Have you ever seen House of Blues when it's really empty? That cramped smoking section out the front, the bottleneck stairs, the overly-attentive security guards frisking everyone oblivious to the long lines. Well, last night HOB was essentially a ghost town, a vacant lot in the middle of the West End that was seemingly open to the public as some sort of relic from a bygone era, when Ticketmaster ruled the earth, sofas were purple, and doors were frankly unwieldy. Somehow, Ash found themselves playing the small room at the top of House of Blues, which I had previously only heard of being utilized for a bar mitzvah, and they used it to transport me back to an endless summer when I was 14 and terrified of girls, and Britpop was at its height.

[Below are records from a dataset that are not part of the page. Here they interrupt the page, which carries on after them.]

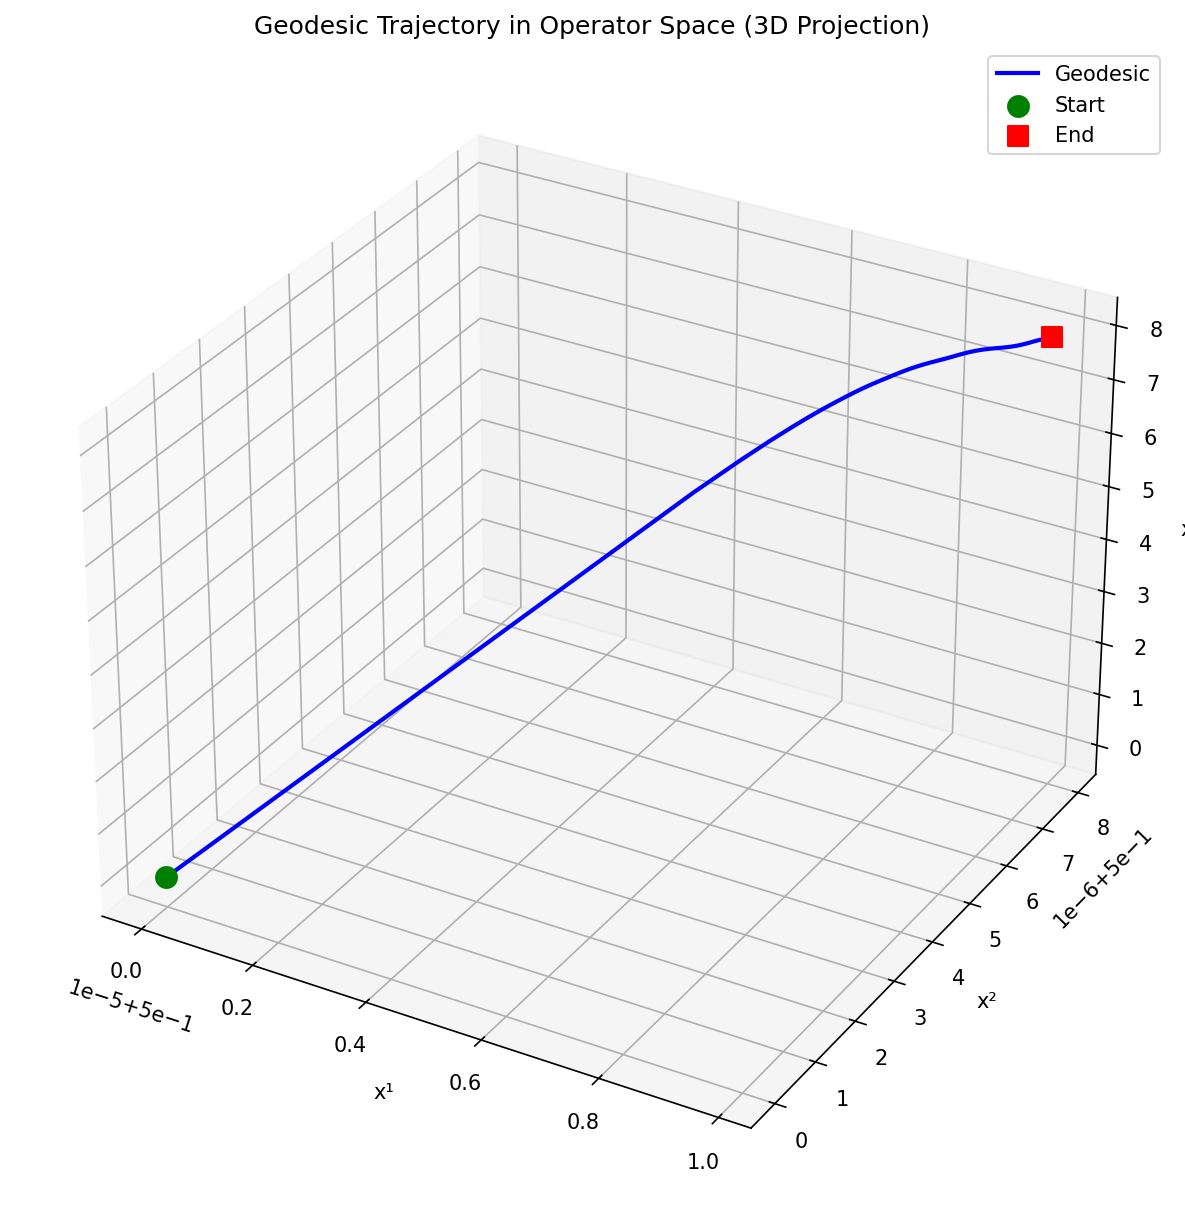
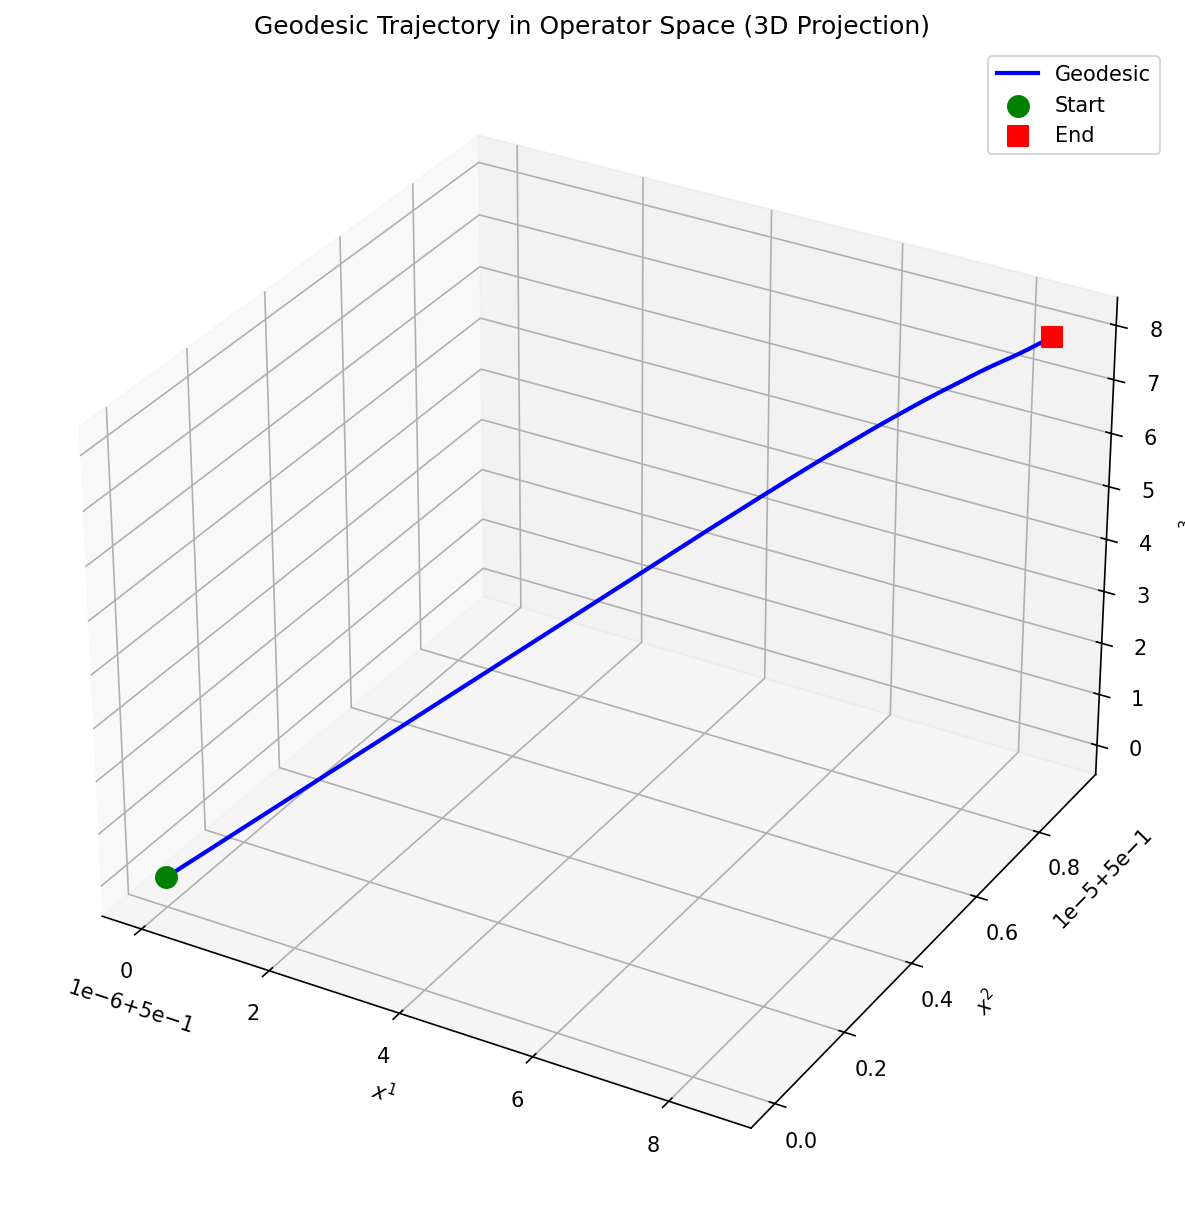
Address code review feedback: fix imports, improve test robustness, and enhance matplotlib labels

diff --git a/quantum_gravity/jones_quantum_gravity.py b/quantum_gravity/jones_quantum_gravity.py
@@ -24,15 +24,11 @@ from typing import Dict, List, Tuple, Optional, Callable
 import logging
 from dataclasses import dataclass
 from scipy.linalg import logm, expm, eigh
-from scipy.integrate import solve_ivp, cumulative_trapezoid
+from scipy.integrate import solve_ivp, cumulative_trapezoid, trapezoid
 import matplotlib.pyplot as plt
 from mpl_toolkits.mplot3d import Axes3D
 
 logger = logging.getLogger("SphinxOS.JonesQuantumGravity")
-
-# Physical constants
-HBAR = 1.0545718e-34  # Reduced Planck constant (J·s)
-K_B = 1.380649e-23    # Boltzmann constant (J/K)
 
 
 @dataclass
@@ -542,8 +538,7 @@ class DeterministicPageCurve:
         x_vals = np.linspace(0, x, 100)
         K_vals = np.array([self.modular_density(xi) for xi in x_vals])
         
-        # Trapezoidal integration (use scipy.integrate.trapezoid for newer numpy)
-        from scipy.integrate import trapezoid
+        # Trapezoidal integration
         S = trapezoid(K_vals, x_vals)
         return S
     
@@ -1074,9 +1069,9 @@ class JonesQuantumGravityResolution:
             ax.scatter(traj[0, 0], traj[0, 1], traj[0, 2], c='g', s=100, marker='o', label='Start')
             ax.scatter(traj[-1, 0], traj[-1, 1], traj[-1, 2], c='r', s=100, marker='s', label='End')
             
-            ax.set_xlabel('x¹')
-            ax.set_ylabel('x²')
-            ax.set_zlabel('x³')
+            ax.set_xlabel(r'$x^1$')
+            ax.set_ylabel(r'$x^2$')
+            ax.set_zlabel(r'$x^3$')
             ax.set_title('Geodesic Trajectory in Operator Space (3D Projection)')
             ax.legend()
             

diff --git a/tests/test_jones_quantum_gravity.py b/tests/test_jones_quantum_gravity.py
@@ -146,7 +146,7 @@ class TestModularHamiltonian:
         assert len(spectrum.eigenvalues) == 27
         assert spectrum.eigenvalues.shape == (27,)
         assert spectrum.eigenvectors.shape == (27, 27)
-        assert spectrum.kappa == spectrum.eigenvalues.min()
+        assert np.isclose(spectrum.kappa, spectrum.eigenvalues.min())
     
     def test_block_spectral_gaps(self, hamiltonian):
         """Test block spectral gap computation."""
@@ -224,7 +224,7 @@ class TestDeterministicPageCurve:
         bound = page_curve.nuclearity_bound()
         
         assert bound > 0
-        assert bound == np.log(27)  # ln(dim H_R)
+        assert np.isclose(bound, np.log(27))  # ln(dim H_R)
     
     def test_verify_nuclearity(self, page_curve):
         """Test nuclearity verification."""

Ash were the sort of alternative Britpop band -- the band you could say you liked because everyone else liked Oasis or Blur. 1977 had the melodies that were popular in that age, but combined with far harder-edged guitars and a wistful teenage lust that was missing from Blur or Oasis plodding through a series of attempts to outdo each other. Furthermore, it had two almost torturously catchy songs that explicitly mentioned it being some sort of idyllic summertime that was the best of your young, inexperienced life, and it struck a chord with me that resonated for the next fifteen years, despite Ash being a deliriously uncool thing for a 29-year-old half-assed music critic to listen to.

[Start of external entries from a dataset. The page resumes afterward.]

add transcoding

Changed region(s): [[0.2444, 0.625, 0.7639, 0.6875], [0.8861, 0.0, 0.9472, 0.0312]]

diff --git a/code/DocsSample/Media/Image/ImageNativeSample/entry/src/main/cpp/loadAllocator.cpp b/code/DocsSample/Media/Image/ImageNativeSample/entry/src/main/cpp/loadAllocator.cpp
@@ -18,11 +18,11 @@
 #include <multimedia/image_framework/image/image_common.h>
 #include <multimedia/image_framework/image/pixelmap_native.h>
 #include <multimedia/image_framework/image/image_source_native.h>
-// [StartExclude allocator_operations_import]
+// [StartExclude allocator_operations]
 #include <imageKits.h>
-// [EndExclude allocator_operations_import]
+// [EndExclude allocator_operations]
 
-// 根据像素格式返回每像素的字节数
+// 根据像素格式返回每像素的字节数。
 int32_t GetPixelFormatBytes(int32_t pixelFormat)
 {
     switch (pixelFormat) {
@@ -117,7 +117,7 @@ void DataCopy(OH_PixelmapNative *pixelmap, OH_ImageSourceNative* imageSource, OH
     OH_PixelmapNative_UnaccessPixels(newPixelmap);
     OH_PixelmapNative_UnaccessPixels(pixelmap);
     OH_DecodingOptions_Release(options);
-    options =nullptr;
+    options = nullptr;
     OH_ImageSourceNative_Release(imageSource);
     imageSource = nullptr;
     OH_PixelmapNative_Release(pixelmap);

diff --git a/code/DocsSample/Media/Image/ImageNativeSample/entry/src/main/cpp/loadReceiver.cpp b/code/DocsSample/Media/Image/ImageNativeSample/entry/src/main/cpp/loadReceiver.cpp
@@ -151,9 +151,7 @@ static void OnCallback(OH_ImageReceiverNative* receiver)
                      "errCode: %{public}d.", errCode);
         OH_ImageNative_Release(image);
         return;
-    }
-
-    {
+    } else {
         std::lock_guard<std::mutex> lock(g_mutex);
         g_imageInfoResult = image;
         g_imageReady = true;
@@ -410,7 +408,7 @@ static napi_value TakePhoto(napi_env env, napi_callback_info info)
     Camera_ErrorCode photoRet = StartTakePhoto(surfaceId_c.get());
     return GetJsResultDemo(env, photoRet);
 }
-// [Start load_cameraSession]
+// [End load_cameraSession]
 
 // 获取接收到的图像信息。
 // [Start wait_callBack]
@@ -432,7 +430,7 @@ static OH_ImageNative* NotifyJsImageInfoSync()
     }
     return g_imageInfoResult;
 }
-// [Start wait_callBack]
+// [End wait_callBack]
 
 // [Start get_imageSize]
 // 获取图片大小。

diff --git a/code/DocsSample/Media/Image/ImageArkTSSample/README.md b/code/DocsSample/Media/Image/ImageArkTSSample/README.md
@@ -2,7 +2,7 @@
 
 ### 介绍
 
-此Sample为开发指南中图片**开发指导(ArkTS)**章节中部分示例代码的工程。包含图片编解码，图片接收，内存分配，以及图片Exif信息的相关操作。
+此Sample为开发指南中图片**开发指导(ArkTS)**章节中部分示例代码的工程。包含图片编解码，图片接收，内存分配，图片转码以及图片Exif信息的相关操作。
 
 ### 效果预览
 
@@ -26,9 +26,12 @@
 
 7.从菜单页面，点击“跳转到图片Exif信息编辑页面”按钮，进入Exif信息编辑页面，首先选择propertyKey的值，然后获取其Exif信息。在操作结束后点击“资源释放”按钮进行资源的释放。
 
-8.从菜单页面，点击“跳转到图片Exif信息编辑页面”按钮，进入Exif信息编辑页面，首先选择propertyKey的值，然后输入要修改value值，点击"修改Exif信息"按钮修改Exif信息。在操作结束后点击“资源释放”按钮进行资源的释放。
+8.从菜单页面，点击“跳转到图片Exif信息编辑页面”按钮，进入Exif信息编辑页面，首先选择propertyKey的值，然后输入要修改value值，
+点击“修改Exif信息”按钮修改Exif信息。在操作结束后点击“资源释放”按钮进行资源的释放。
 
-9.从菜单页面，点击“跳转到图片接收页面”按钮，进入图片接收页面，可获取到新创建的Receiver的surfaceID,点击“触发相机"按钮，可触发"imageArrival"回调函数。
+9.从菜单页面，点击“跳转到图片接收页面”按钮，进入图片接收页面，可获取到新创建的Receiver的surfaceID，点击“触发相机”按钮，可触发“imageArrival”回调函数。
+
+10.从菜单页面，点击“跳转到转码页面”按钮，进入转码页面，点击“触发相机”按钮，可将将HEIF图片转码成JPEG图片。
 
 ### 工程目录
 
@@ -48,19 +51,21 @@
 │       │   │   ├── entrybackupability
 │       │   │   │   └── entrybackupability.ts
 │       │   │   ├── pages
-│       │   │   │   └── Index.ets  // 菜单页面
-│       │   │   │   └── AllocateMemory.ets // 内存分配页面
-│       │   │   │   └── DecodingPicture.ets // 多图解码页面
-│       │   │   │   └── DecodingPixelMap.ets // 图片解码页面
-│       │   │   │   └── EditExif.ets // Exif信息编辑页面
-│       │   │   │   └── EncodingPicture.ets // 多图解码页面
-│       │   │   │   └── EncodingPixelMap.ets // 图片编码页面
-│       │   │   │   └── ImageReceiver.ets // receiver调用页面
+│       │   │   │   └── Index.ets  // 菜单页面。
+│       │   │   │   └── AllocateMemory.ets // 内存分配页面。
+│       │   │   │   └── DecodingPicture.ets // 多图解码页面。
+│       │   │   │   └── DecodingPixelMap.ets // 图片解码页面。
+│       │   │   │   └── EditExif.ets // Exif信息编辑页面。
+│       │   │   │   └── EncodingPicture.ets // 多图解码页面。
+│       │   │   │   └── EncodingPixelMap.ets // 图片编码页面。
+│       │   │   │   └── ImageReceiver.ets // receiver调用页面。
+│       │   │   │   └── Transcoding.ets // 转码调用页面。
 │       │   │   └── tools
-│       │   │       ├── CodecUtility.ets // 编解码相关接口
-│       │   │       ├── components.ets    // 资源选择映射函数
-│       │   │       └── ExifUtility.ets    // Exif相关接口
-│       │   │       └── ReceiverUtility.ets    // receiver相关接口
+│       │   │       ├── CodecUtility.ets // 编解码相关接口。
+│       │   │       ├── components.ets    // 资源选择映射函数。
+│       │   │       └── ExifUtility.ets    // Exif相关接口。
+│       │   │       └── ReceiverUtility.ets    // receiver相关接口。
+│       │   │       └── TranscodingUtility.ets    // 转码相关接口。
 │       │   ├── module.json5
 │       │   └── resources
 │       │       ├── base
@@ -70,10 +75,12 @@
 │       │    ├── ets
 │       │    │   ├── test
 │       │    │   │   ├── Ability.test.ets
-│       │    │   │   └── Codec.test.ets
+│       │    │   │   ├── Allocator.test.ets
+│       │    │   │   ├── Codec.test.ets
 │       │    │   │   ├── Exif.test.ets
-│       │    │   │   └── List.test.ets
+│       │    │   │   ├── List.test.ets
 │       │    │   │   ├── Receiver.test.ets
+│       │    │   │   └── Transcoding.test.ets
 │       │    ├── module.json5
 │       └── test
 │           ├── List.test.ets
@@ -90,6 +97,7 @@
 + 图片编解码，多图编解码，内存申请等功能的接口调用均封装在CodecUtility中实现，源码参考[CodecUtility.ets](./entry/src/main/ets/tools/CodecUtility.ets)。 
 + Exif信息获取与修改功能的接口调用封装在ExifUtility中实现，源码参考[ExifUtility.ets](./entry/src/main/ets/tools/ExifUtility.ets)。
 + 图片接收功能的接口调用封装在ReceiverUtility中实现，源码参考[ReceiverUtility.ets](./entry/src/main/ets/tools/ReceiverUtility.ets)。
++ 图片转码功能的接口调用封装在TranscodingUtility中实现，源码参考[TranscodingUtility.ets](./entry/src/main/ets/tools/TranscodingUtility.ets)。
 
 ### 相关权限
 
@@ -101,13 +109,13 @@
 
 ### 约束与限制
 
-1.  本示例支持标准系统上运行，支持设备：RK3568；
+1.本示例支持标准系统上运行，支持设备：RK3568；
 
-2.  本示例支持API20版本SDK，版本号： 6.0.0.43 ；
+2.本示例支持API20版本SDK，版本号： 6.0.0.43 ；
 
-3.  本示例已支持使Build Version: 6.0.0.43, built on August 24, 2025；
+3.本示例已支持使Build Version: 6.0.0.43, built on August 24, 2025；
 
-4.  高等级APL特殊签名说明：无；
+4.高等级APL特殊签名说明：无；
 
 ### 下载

Inside the little Cambridge Room, with sixty or seventy other people that I assume must have really been there by mistake (or just vaguely remembered "Lose Control" from the first Gran Turismo game soundtrack) I tapped my feet and nodded while Ash played a few songs. I was biding my time. As the first few lines of "Oh Yeah," which is not exactly a high point in the history of lyrics set to music, rang out --

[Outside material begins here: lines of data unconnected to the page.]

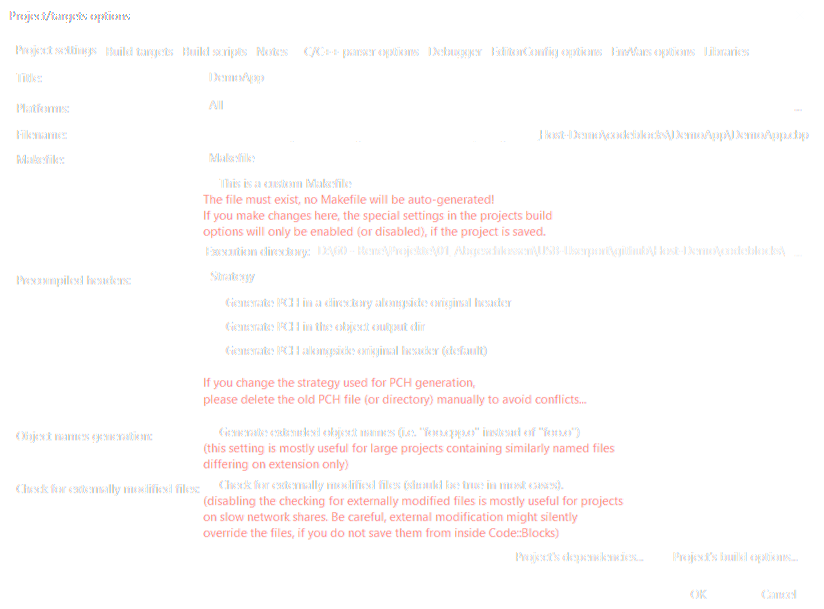
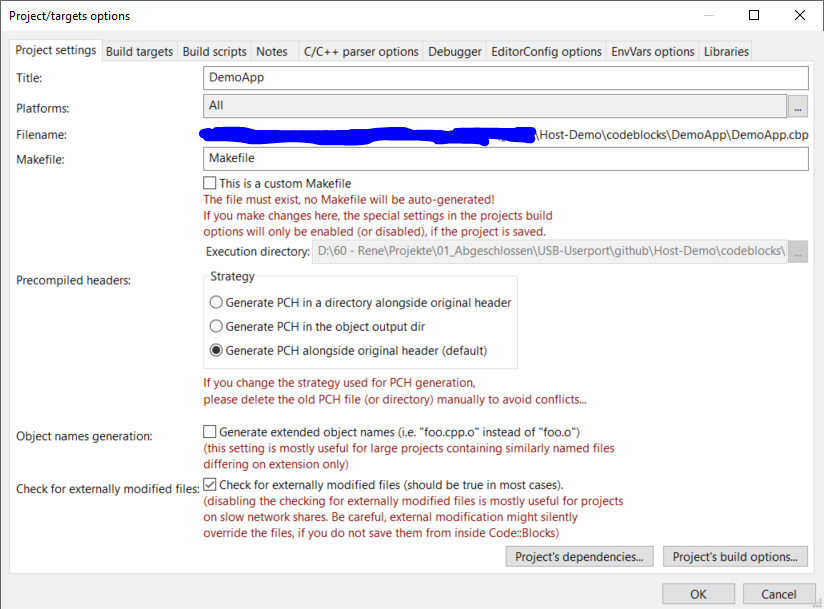
reworks a broken image.

diff --git a/Host-Demo/codeblocks/README.md b/Host-Demo/codeblocks/README.md
@@ -242,15 +242,15 @@ C::B => Project => Build Options => Release => Compiler Settings => Defines
 ![C::B => Project => Build Options => Release => Compiler Settings => Defines](./CodeBlocksSetup/BuildOptions/DemoApp-Release-CompilerSettings-Defines.PNG)
 
 C::B => Project => Build Options => Release => Linker Settings
-![C::B => Project => Build Options => Release => Linker Settings](./CodeBlocksSetup/BuildOptions/DemoApp-Release-LinkerSettings.PNG)
+![C::B => Project => Build Options => Release => Linker Settings](./CodeBlocksSetup/BuildOptions/DemoApp-Release-LinkerSettings.PNG)  
+**To get the hidapi compiled fully into the release build set "-lsetupapi"**,
+otherwise the linker will claim on things not found.
 
 C::B => Project => Build Options => Release => Search Dirs => Compiler
 ![C::B => Project => Build Options => Release => Search Dirs => Compiler](./CodeBlocksSetup/BuildOptions/DemoApp-Release-SearchDirs-Compiler.PNG)
 
 C::B => Project => Build Options => Release => Search Dirs => Linker
-![C::B => Project => Build Options => Release => Search Dirs => Linker](./CodeBlocksSetup/BuildOptions/DemoApp-Release-SearchDirs-Linker.PNG)  
-To get the hidapi compiled fully into the release build set "-lsetupapi",
-otherwise the linker will claim on things not found.
+![C::B => Project => Build Options => Release => Search Dirs => Linker](./CodeBlocksSetup/BuildOptions/DemoApp-Release-SearchDirs-Linker.PNG)
 
 C::B => Project => Build Options => Release => Search Dirs => Resource Compiler
 ![C::B => Project => Build Options => Release => Search Dirs => Resource Compiler](./CodeBlocksSetup/BuildOptions/DemoApp-Release-SearchDirs-ResourceCompiler.PNG)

"Oh yeah/she was taking me over/and oh yeah/it was the start of the summer"
I was transported back to Hook Norton with an almost brutal force. I felt a cloying nostalgia for that summer, when only six straight hours of four-player tennis games on my friend's first generation PlayStation really seemed to matter, when I was kind of terrified of girls, and when it was the summer I spent riding my rusted old bike round an obscure village listening to an endlessly buffering DiscMan. I shouted every word back at them. I think the American I had dragged along to the gig, who spent his teenage years listening to far cooler albums, was a little concerned for my health. It was an almost brutal nostalgia, on a level I could never have got by paying $100 to watch Trent Reznor play an awful new song from about a kilometer away.
Then there was another song, and I snapped out of it. I was back in a normal gig, somewhere in Texas, five thousand miles from Hook Norton, and I didn't know this song. Two songs later, "Kung Fu," also off 1977, made me remember kicking a football into a tree and getting shouted at by one of the local elementary school teachers, who seemed unaware that these trees had naturally grown into the shape of a goal.